We rode along a river for awhile, received honks and waves from many cars, and met a friendly donkey before we began heading into the mountains.
My maps for Macedonia are terrible. I was expecting a very short 20-30 kilometer ride, naught but a quick jaunt to Dejan's home leaving us plenty of time to chat and enjoy the day. As it turned out, we had 65km to cover, with a mountain pass right in the middle! Oh well.
At the base of our climb, we passed an abandoned-looking military base with this creepy sign:
A little further on, we stopped for a snack break by the side of the road. While we were resting, a really nice shepherd came over to say hello. He ran up to us from some distance, loping across the field in his galoshes with a huge smile on his face. Even though he looked to be at least 70, he wasn't out of breath when he arrived!
We couldn't understand a thing he said, but he was very nice. We shared some of the chocolate we were eating and then, as quickly as he'd arrived, he ran back to his sheep! Back on the road, we stopped to say hello again when we were passing by. This time Tara was able to hold a quasi-conversation with him involving lots of miming. We still don't know what he was saying, but he was really friendly!
The vistas here are just stunning. We really had no idea Macedonia would be so beautiful!
We also had no idea we weren't going to encounter any water sources during our ride, so the majority of our climb was spent rationing the last of our stores.

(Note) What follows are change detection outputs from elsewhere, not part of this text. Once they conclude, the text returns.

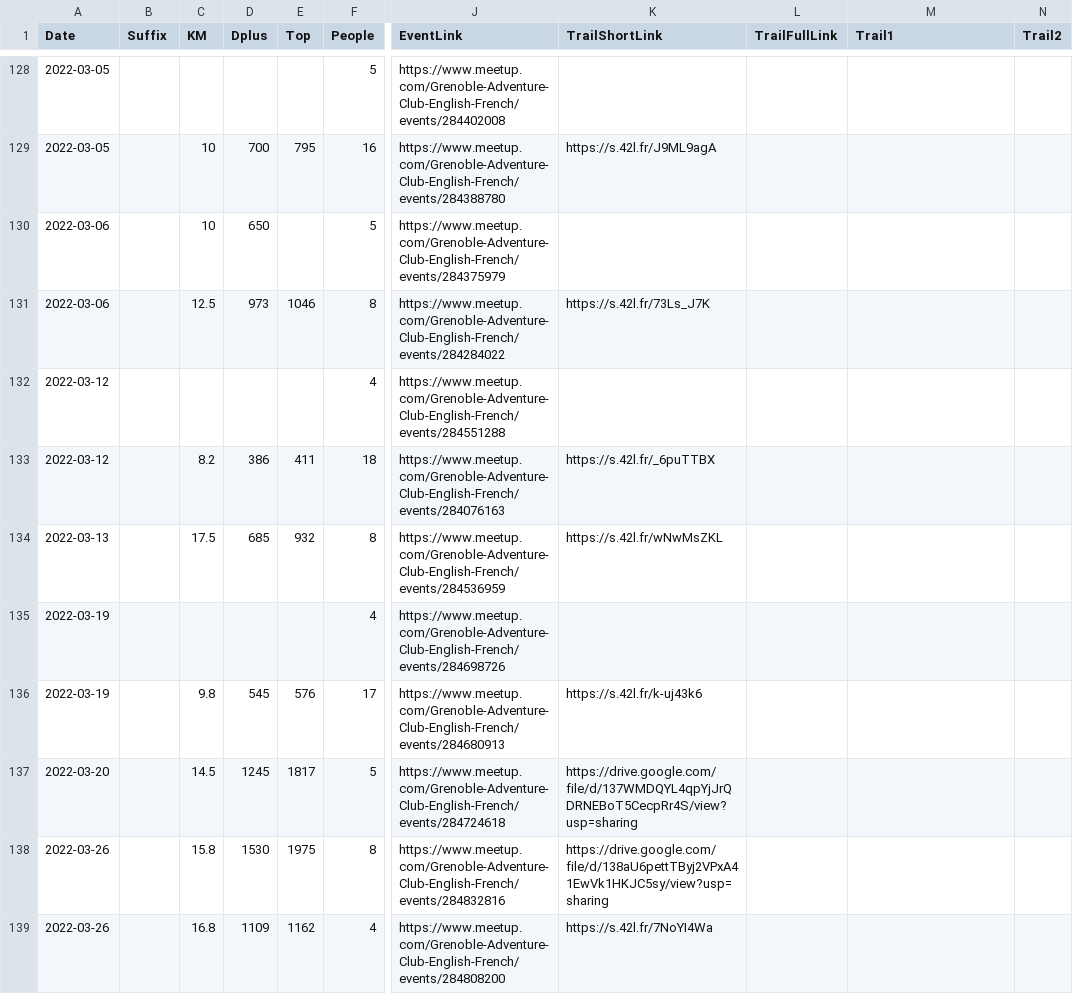
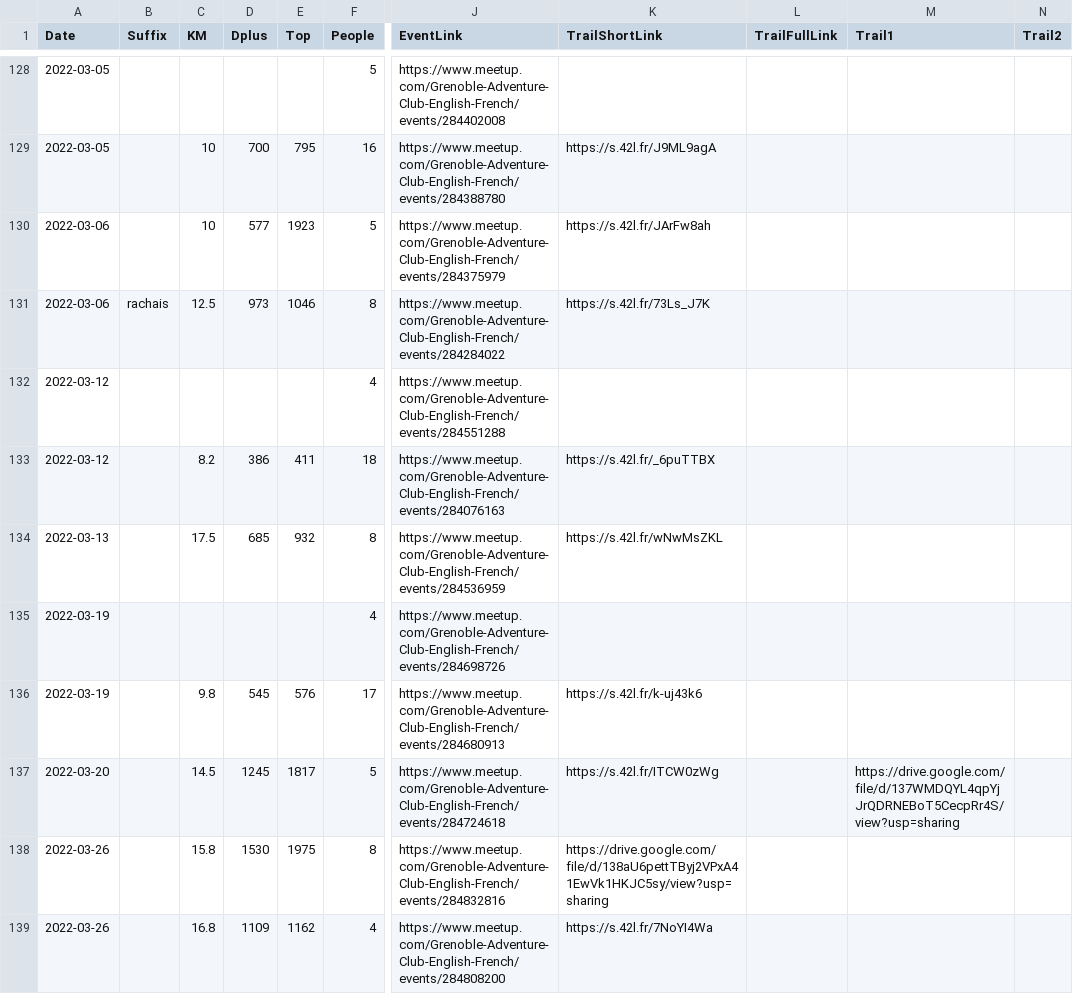
Before and after one commit to Binnette/GAC, a CSV file: Stats/9igf-gac.csv, drawn as a sheet; only a part is shown, gaps mark what is left out; the diff names each change by its address in the sheet, - before the commit and + after, or states it on an @@ line.

Commit message:
WIP: fix hike stats data

```diff
--- a/Stats/9igf-gac.csv
+++ b/Stats/9igf-gac.csv
-D130 (Dplus): 650
+D130 (Dplus): 577
-E130 (Top): (empty)
+E130 (Top): 1923
-K130 (TrailShortLink): (empty)
+K130 (TrailShortLink): https://s.42l.fr/JArFw8ah
-B131 (Suffix): (empty)
+B131 (Suffix): rachais
-K137 (TrailShortLink): https://drive.google.com/file/d/137WMDQYL4qpYjJrQDRNEBoT5CecpRr4S/view?usp=sharing
+K137 (TrailShortLink): https://s.42l.fr/ITCW0zWg
-M137 (Trail1): (empty)
+M137 (Trail1): https://drive.google.com/file/d/137WMDQYL4qpYjJrQDRNEBoT5CecpRr4S/view?usp=sharing
```
Also changed, not shown: 7 other files.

This was especially worrisome for Tara, who usually drinks at least twice as much as I do.
To ease her concerns, I collected water from several discarded water-bottles strewn about the side of the road (only the really clean ones!). Once I'd collected two bottles full, she tested them tentatively. They were perfectly fine. Disaster averted!
At long last, we made it to the top of the 750 meter pass, and were relieved to go zipping back down the other side. Tara came to a screeching halt mid-coast to capture this tree:
Arriving on the outskirts of Stip, encountering a smattering of hills, I could tell Tara was running out of steam. Unexpected climbing, headwinds, and a lack of water are a tough combination. When I asked if she wanted to take a break and she said, "No, I just want to get there and be done with this!", I knew it was time for a late lunch. I forced us to a halt and she collapsed by the road as I prepared some much needed sandwiches for both of us.
Feeling nourished enough to continue, we headed into Stip. After several more hills and various rounds of inaccurate directions, we finally managed to find Dejan's place.
He welcomed us warmly, and we settled into the spare bedroom for two nights. Thanks Dejan!
Note: Dejan is a special case when it comes to cycle touring. In the tiny country of Macedonia, cycle touring is not very well known. In fact, he may be the only tourer around! He is also unique in that he has a prosthetic leg.
Unlike us, he likes to go long distances, traveling upwards of 150 kilometers every day. Often in 12+ hour stretches! When we asked him why he goes so fast and so long, he said that because of his leg he is forced to go very slowly every day. A bicycle gives him the freedom to move quickly! He's a really neat guy, check out his website: http://dejanzafirov.com.s18653.gridserver.com/.